» EXTRACTED MATERIAL
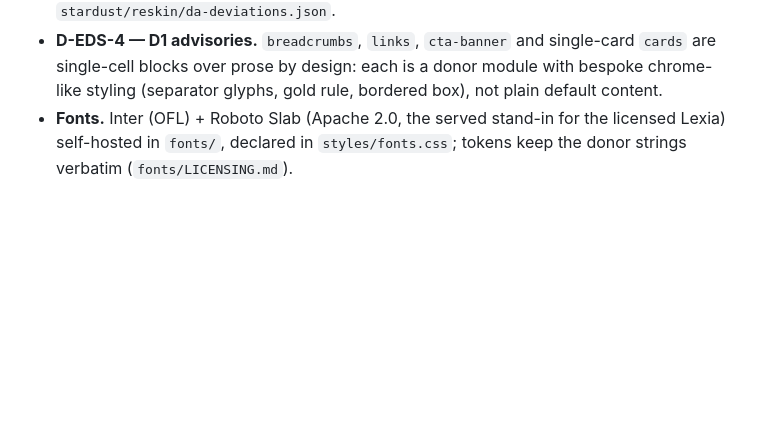
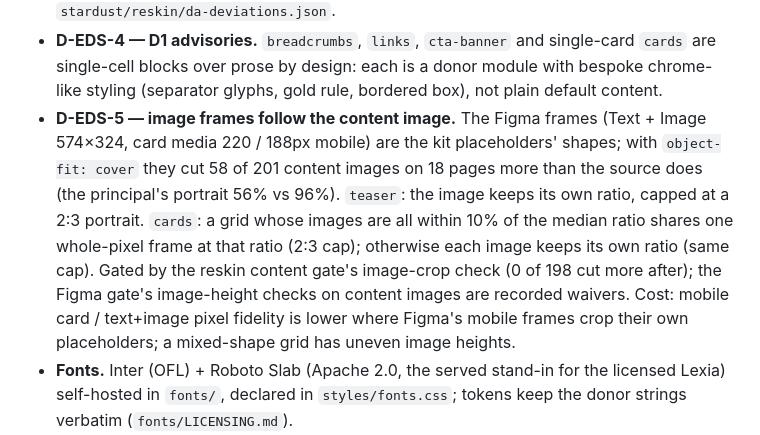
Before and after one commit to sanyasandal/stardust_figma_forstreet_migrate, a Markdown page: stardust/eds-conversion-log.md, the part around the change. Drawn GitHub-style; blank space fills up the shorter version.

Commit message:
docs: D-EDS-5 image frames follow the content image
Co-Authored-By: Claude Opus 5.5 (1M context) <noreply@anthropic.com>

```diff
--- a/stardust/eds-conversion-log.md
+++ b/stardust/eds-conversion-log.md
@@ -31,6 +31,14 @@ formatted-only buttons, `a.button.primary|secondary` in `p.button-wrapper`, `wra
 - **D-EDS-4 — D1 advisories.** `breadcrumbs`, `links`, `cta-banner` and single-card `cards` are single-cell blocks
   over prose by design: each is a donor module with bespoke chrome-like styling (separator glyphs, gold rule,
   bordered box), not plain default content.
+- **D-EDS-5 — image frames follow the content image.** The Figma frames (Text + Image 574×324, card media
+  220 / 188px mobile) are the kit placeholders' shapes; with `object-fit: cover` they cut 58 of 201 content images
+  on 18 pages more than the source does (the principal's portrait 56% vs 96%). `teaser`: the image keeps its own
+  ratio, capped at a 2:3 portrait. `cards`: a grid whose images are all within 10% of the median ratio shares one
+  whole-pixel frame at that ratio (2:3 cap); otherwise each image keeps its own ratio (same cap). Gated by the reskin
+  content gate's image-crop check (0 of 198 cut more after); the Figma gate's image-height checks on content images
+  are recorded waivers. Cost: mobile card / text+image pixel fidelity is lower where Figma's mobile frames crop their
+  own placeholders; a mixed-shape grid has uneven image heights.
 - **Fonts.** Inter (OFL) + Roboto Slab (Apache 2.0, the served stand-in for the licensed Lexia) self-hosted in
   `fonts/`, declared in `styles/fonts.css`; tokens keep the donor strings verbatim (`fonts/LICENSING.md`).
 - **Foundation.** `styles/styles.css` is generated from `stardust/reskin/donor-tokens.json` (root-tokens + every
```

» TASK REQUIREMENTS
A faithful copy of the records above is needed, with the pictures left out.

» ANSWER BOX
Before and after one commit to sanyasandal/stardust_figma_forstreet_migrate, a Markdown page: stardust/eds-conversion-log.md, the part around the change. Drawn GitHub-style; blank space fills up the shorter version.

Commit message:
docs: D-EDS-5 image frames follow the content image
Co-Authored-By: Claude Opus 5.5 (1M context) <noreply@anthropic.com>

```diff
--- a/stardust/eds-conversion-log.md
+++ b/stardust/eds-conversion-log.md
@@ -31,6 +31,14 @@ formatted-only buttons, `a.button.primary|secondary` in `p.button-wrapper`, `wra
 - **D-EDS-4 — D1 advisories.** `breadcrumbs`, `links`, `cta-banner` and single-card `cards` are single-cell blocks
   over prose by design: each is a donor module with bespoke chrome-like styling (separator glyphs, gold rule,
   bordered box), not plain default content.
+- **D-EDS-5 — image frames follow the content image.** The Figma frames (Text + Image 574×324, card media
+  220 / 188px mobile) are the kit placeholders' shapes; with `object-fit: cover` they cut 58 of 201 content images
+  on 18 pages more than the source does (the principal's portrait 56% vs 96%). `teaser`: the image keeps its own
+  ratio, capped at a 2:3 portrait. `cards`: a grid whose images are all within 10% of the median ratio shares one
+  whole-pixel frame at that ratio (2:3 cap); otherwise each image keeps its own ratio (same cap). Gated by the reskin
+  content gate's image-crop check (0 of 198 cut more after); the Figma gate's image-height checks on content images
+  are recorded waivers. Cost: mobile card / text+image pixel fidelity is lower where Figma's mobile frames crop their
+  own placeholders; a mixed-shape grid has uneven image heights.
 - **Fonts.** Inter (OFL) + Roboto Slab (Apache 2.0, the served stand-in for the licensed Lexia) self-hosted in
   `fonts/`, declared in `styles/fonts.css`; tokens keep the donor strings verbatim (`fonts/LICENSING.md`).
 - **Foundation.** `styles/styles.css` is generated from `stardust/reskin/donor-tokens.json` (root-tokens + every
```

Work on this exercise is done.